Work task
Read the data below. Every line holding the string "page" must be copied.

Source data
────

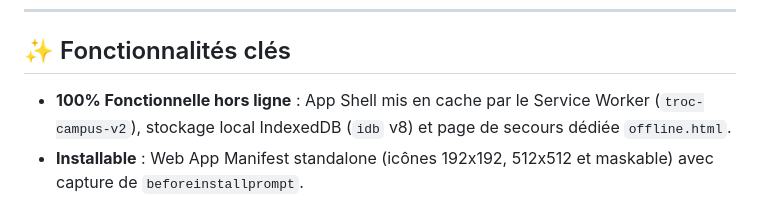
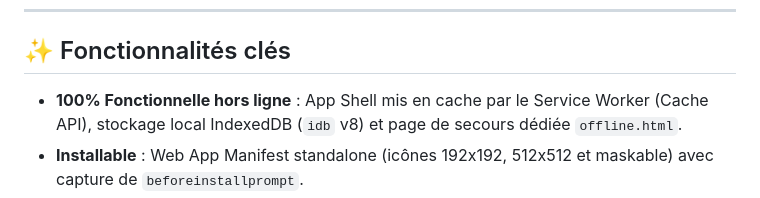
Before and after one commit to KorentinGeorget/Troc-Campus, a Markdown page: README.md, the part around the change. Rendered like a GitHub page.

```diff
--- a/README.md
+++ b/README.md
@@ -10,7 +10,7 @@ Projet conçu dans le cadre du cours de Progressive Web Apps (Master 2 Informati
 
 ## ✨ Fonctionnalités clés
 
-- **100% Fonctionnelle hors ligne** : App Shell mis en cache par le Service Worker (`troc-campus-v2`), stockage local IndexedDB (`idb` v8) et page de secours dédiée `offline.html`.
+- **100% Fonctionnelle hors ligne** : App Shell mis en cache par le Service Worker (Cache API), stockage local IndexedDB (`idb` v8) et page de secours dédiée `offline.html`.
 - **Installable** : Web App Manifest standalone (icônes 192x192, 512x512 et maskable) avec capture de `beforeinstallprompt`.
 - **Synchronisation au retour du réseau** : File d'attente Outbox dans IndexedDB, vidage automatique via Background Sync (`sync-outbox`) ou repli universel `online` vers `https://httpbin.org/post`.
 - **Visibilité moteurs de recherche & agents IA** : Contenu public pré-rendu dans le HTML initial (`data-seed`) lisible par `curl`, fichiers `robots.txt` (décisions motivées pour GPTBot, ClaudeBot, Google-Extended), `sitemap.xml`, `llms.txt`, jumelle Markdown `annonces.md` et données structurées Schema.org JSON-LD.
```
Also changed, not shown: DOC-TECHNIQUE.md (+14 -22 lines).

────

Answer to this problem
Before and after one commit to KorentinGeorget/Troc-Campus, a Markdown page: README.md, the part around the change. Rendered like a GitHub page.
-- **100% Fonctionnelle hors ligne** : App Shell mis en cache par le Service Worker (`troc-campus-v2`), stockage local IndexedDB (`idb` v8) et page de secours dédiée `offline.html`.
+- **100% Fonctionnelle hors ligne** : App Shell mis en cache par le Service Worker (Cache API), stockage local IndexedDB (`idb` v8) et page de secours dédiée `offline.html`.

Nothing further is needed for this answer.